“I think that we have so much to learn from Haiti,” Tucker added. He suggested that one of the challenges is rapid urbanization in less-developed countries, where the structural safeguards against earthquakes simply are not present in the buildings where people live and work. Tucker also said people need to become more educated about earthquakes and their causes.
“One of the biggest surprises that I’ve found in my 19 years of working in this field is that so many people do not understand the science behind earthquakes,” he said. “Earthquakes are not meteorites coming out of the blue, hitting who knows where, for which there can be no preparation or expectation. All of us here know, especially any of us in California, that faults are where earthquakes occur and they will reoccur.”
With respect to introducing earthquake safety standards to communities, Chakos said one of the best places to start is with schools.
“We’ve seen with our work with GeoHazards International that schools become the gateway drug to risk mitigation,” she said. “After the 1989 earthquake, people in the Bay Area were sensitized to the issue of seismic events. This led people in Berkeley to become very involved to risk mitigation, and, for us, the work started with school safety.”
Chakos and GeoHazards International conducted a thorough reexamination of school buildings and found that many of them were not earthquake resistant.
“After a few years, the Berkeley school district mobilized parents to become sensitized and aware of the risks that we faced, which led to the passing of hazard mitigation taxes over 10 to 12 years that paid to rebuild every public school in Berkeley,” Chakos said.
Jaclyn Lee, a master’s student in civil and environmental engineering who was at the panel event, was curious to know what lessons were learned in the wake of the earthquakes in Haiti and Chile.
“I thought it would be especially interesting to hear a discussion of what measures and research is going on to mitigate the effects on structures, and from a bigger picture, on the community from earthquakes,” Lee said.

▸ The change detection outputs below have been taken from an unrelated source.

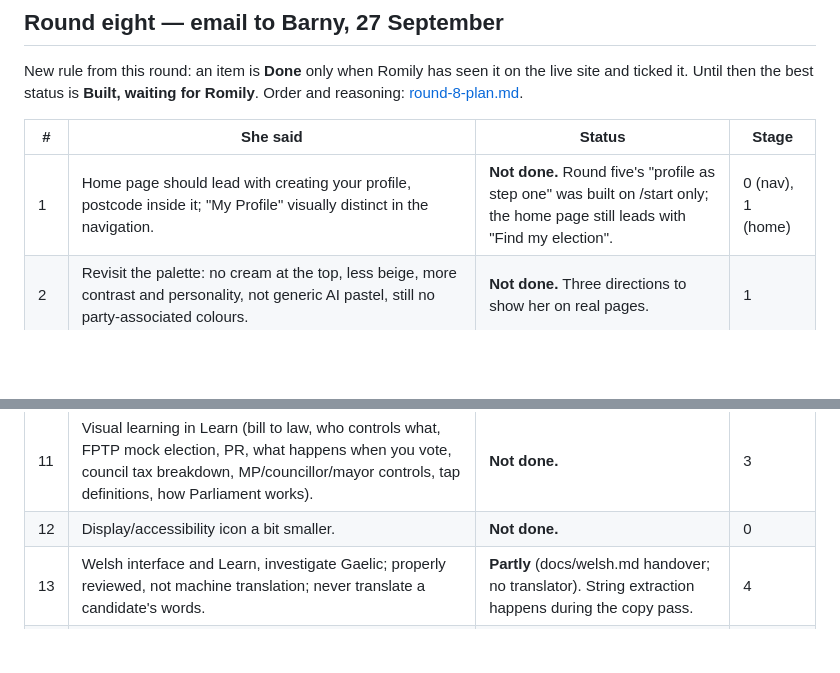
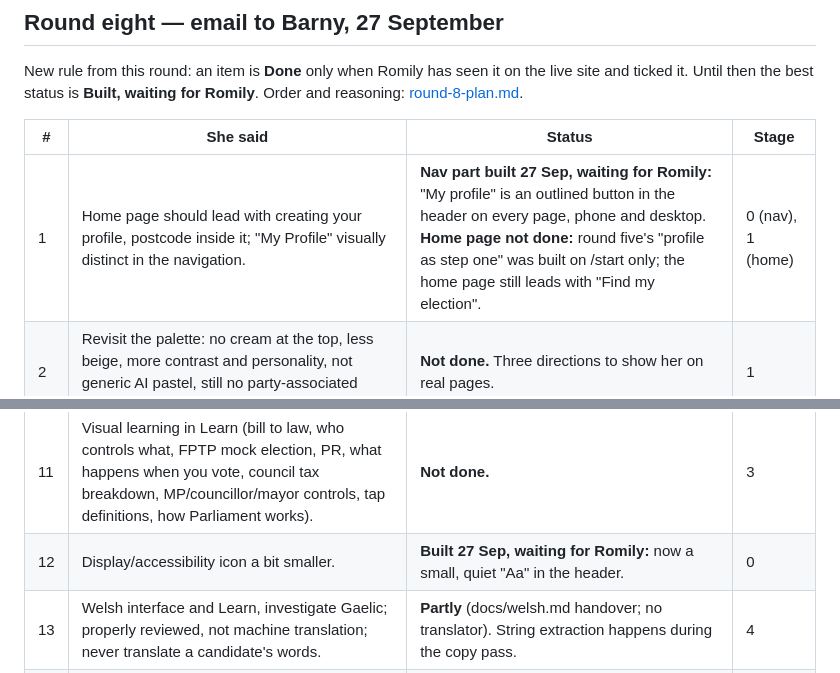
Before and after one commit to highlyvisual/voter-app, a Markdown page: docs/romily/feedback-log.md, 2 parts joined by grey strips. GitHub-like rendering; blank space fills up the shorter version.

Commit message:
Feedback log: round eight items 1 (nav) and 12 built, waiting for Romily
Co-Authored-By: Claude Opus 5.5 <noreply@anthropic.com>
Claude-Session: https://claude.ai/code/session_01MG5gRRLvqDcWYEWD6oYxaq

```diff
--- a/docs/romily/feedback-log.md
+++ b/docs/romily/feedback-log.md
@@ -139,7 +139,7 @@ New rule from this round: an item is **Done** only when Romily has seen it on th
 
 | # | She said | Status | Stage |
 |---|---|---|---|
-| 1 | Home page should lead with creating your profile, postcode inside it; "My Profile" visually distinct in the navigation. | **Not done.** Round five's "profile as step one" was built on /start only; the home page still leads with "Find my election". | 0 (nav), 1 (home) |
+| 1 | Home page should lead with creating your profile, postcode inside it; "My Profile" visually distinct in the navigation. | **Nav part built 27 Sep, waiting for Romily:** "My profile" is an outlined button in the header on every page, phone and desktop. **Home page not done:** round five's "profile as step one" was built on /start only; the home page still leads with "Find my election". | 0 (nav), 1 (home) |
 | 2 | Revisit the palette: no cream at the top, less beige, more contrast and personality, not generic AI pastel, still no party-associated colours. | **Not done.** Three directions to show her on real pages. | 1 |
 | 3 | Whole site more human: page by page, "would an actual person naturally say this?"; shorter sentences, fewer repeated explanatory blocks, a clear voice. | **Partly** (round six: four blocks). Now a full pass, voter path first, each page read aloud and edited by Romily or Barny. | 1 |
 | 4 | Positions far too wordy: What they say → What this could mean for you → See evidence. "Simple first. Evidence one click away." | **Not done.** | 1 |
@@ -150,7 +150,7 @@ New rule from this round: an item is **Done** only when Romily has seen it on th
 | 9 | Elections coming up: more visual (timeline, calendar, map, countdown, election-type icons, level of government). | **Not done.** | 3 |
 | 10 | "What's coming up?" tool: properly interactive, "What can I vote in next?". | **Not done.** Built together with 9. | 3 |
 | 11 | Visual learning in Learn (bill to law, who controls what, FPTP mock election, PR, what happens when you vote, council tax breakdown, MP/councillor/mayor controls, tap definitions, how Parliament works). | **Not done.** | 3 |
-| 12 | Display/accessibility icon a bit smaller. | **Not done.** | 0 |
+| 12 | Display/accessibility icon a bit smaller. | **Built 27 Sep, waiting for Romily:** now a small, quiet "Aa" in the header. | 0 |
 | 13 | Welsh interface and Learn, investigate Gaelic; properly reviewed, not machine translation; never translate a candidate's words. | **Partly** (docs/welsh.md handover; no translator). String extraction happens during the copy pass. | 4 |
 | 14 | Less on the main election/candidate experience; progressive disclosure; think of someone who doesn't like politics. | **Not done.** With 4. | 1 |
 | 15 | Keep personalised ordering; personalisation explains relevance, not what should matter. | **Done** — principle recorded in the plan. | — |
```
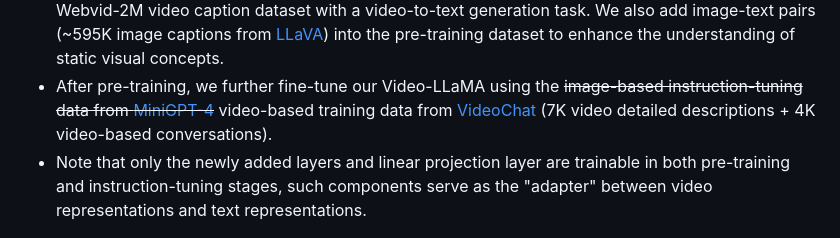
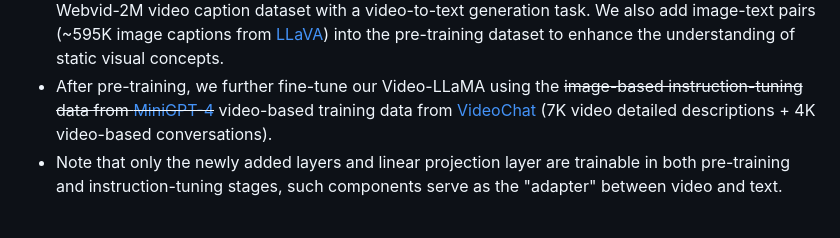
Before and after one commit to DAMO-NLP-SG/Video-LLaMA, a Markdown page: README.md, the part around the change. Drawn GitHub-style.

```diff
--- a/README.md
+++ b/README.md
@@ -33,7 +33,7 @@ This is the repo for the Video-LLaMA project, which is working on empowering lar
 - We introduce a two-layer video Q-Former and a frame embedding layer (applied to the query tokens of each frame) to make the image encoder of MiniGPT-4 capable to process video input.
 - To enable Vicuna-13B to understand video representations, we pre-train the Video-LLaMA on the Webvid-2M video caption dataset with a video-to-text generation task. We also add image-text pairs (~595K image captions from [LLaVA](https://github.com/haotian-liu/LLaVA)) into the pre-training dataset to enhance the understanding of static visual concepts.
 - After pre-training, we further fine-tune our Video-LLaMA using the ~~image-based instruction-tuning data from [MiniGPT-4](https://github.com/Vision-CAIR/MiniGPT-4)~~ video-based training data from [VideoChat](https://github.com/OpenGVLab/Ask-Anything) (7K video detailed descriptions + 4K video-based conversations).
-- Note that only the newly added layers and linear projection layer are trainable in both pre-training and instruction-tuning stages, such components serve as the "adapter" between video representations and text representations.
+- Note that only the newly added layers and linear projection layer are trainable in both pre-training and instruction-tuning stages, such components serve as the "adapter" between video and text.
 <p align="center" width="100%">
 <a target="_blank"><img src="figs/architecture.png" alt="Video-LLaMA" style="width: 80%; min-width: 200px; display: block; margin: auto;"></a>
 </p>
```
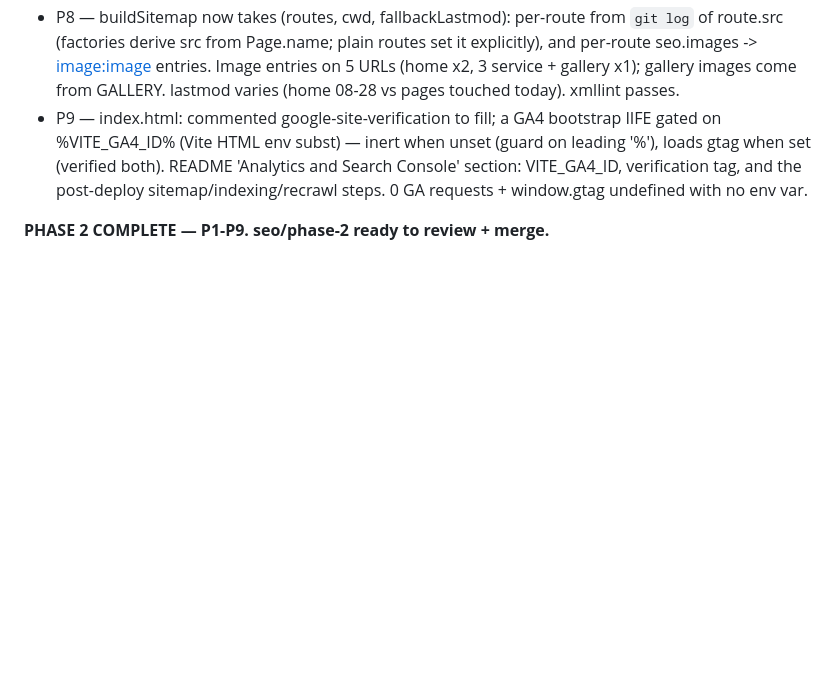
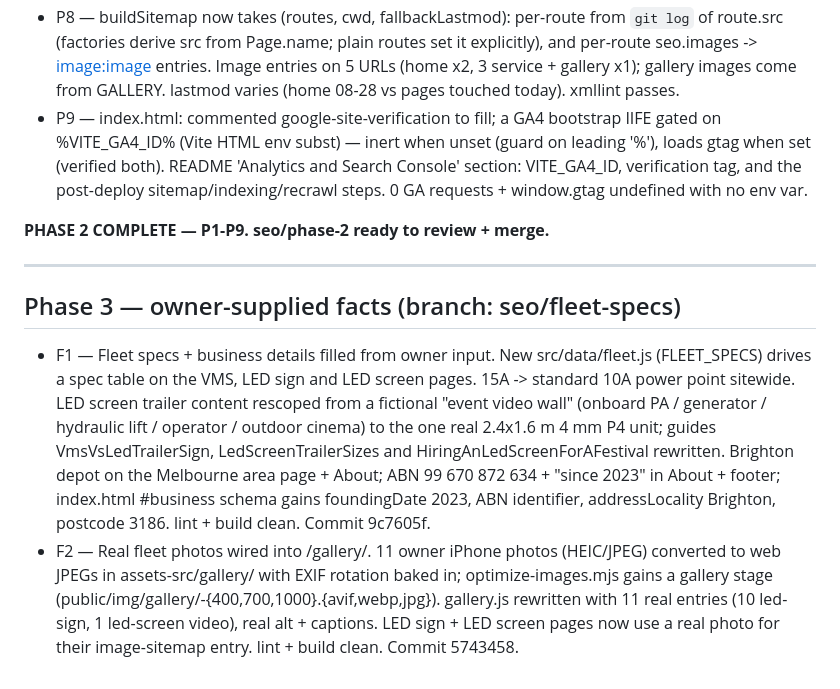
Before and after one commit to Praneeth6666/ozzys_equipment_hire, a Markdown page: SEO-BUILD-PLAN.md, the part around the change. Rendered like a GitHub page; blank space fills up the shorter version.

Commit message:
Log Phase 3 (fleet specs + gallery photos) in the build plan
Co-Authored-By: Claude Sonnet 5 <noreply@anthropic.com>

```diff
--- a/SEO-BUILD-PLAN.md
+++ b/SEO-BUILD-PLAN.md
@@ -430,3 +430,26 @@ _(append: task id — one-line result — commit sha)_
 - P9 — index.html: commented google-site-verification <meta> to fill; a GA4 bootstrap IIFE gated on %VITE_GA4_ID% (Vite HTML env subst) — inert when unset (guard on leading '%'), loads gtag when set (verified both). README 'Analytics and Search Console' section: VITE_GA4_ID, verification tag, and the post-deploy sitemap/indexing/recrawl steps. 0 GA requests + window.gtag undefined with no env var.
 
 **PHASE 2 COMPLETE — P1-P9. seo/phase-2 ready to review + merge.**
+
+---
+
+## Phase 3 — owner-supplied facts (branch: seo/fleet-specs)
+
+- F1 — Fleet specs + business details filled from owner input. New
+  src/data/fleet.js (FLEET_SPECS) drives a spec table on the VMS, LED sign
+  and LED screen pages. 15A -> standard 10A power point sitewide. LED
+  screen trailer content rescoped from a fictional "event video wall"
+  (onboard PA / generator / hydraulic lift / operator / outdoor cinema) to
+  the one real 2.4x1.6 m 4 mm P4 unit; guides VmsVsLedTrailerSign,
+  LedScreenTrailerSizes and HiringAnLedScreenForAFestival rewritten.
+  Brighton depot on the Melbourne area page + About; ABN 99 670 872 634 +
+  "since 2023" in About + footer; index.html #business schema gains
+  foundingDate 2023, ABN identifier, addressLocality Brighton, postcode
+  3186. lint + build clean. Commit 9c7605f.
+- F2 — Real fleet photos wired into /gallery/. 11 owner iPhone photos
+  (HEIC/JPEG) converted to web JPEGs in assets-src/gallery/ with EXIF
+  rotation baked in; optimize-images.mjs gains a gallery stage
+  (public/img/gallery/<name>-{400,700,1000}.{avif,webp,jpg}). gallery.js
+  rewritten with 11 real entries (10 led-sign, 1 led-screen video), real
+  alt + captions. LED sign + LED screen pages now use a real photo for
+  their image-sitemap entry. lint + build clean. Commit 5743458.
```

But the part of the lecture that appealed to Lee the most was its emphasis on education. She agreed that it is important to “start with the teachers and students.”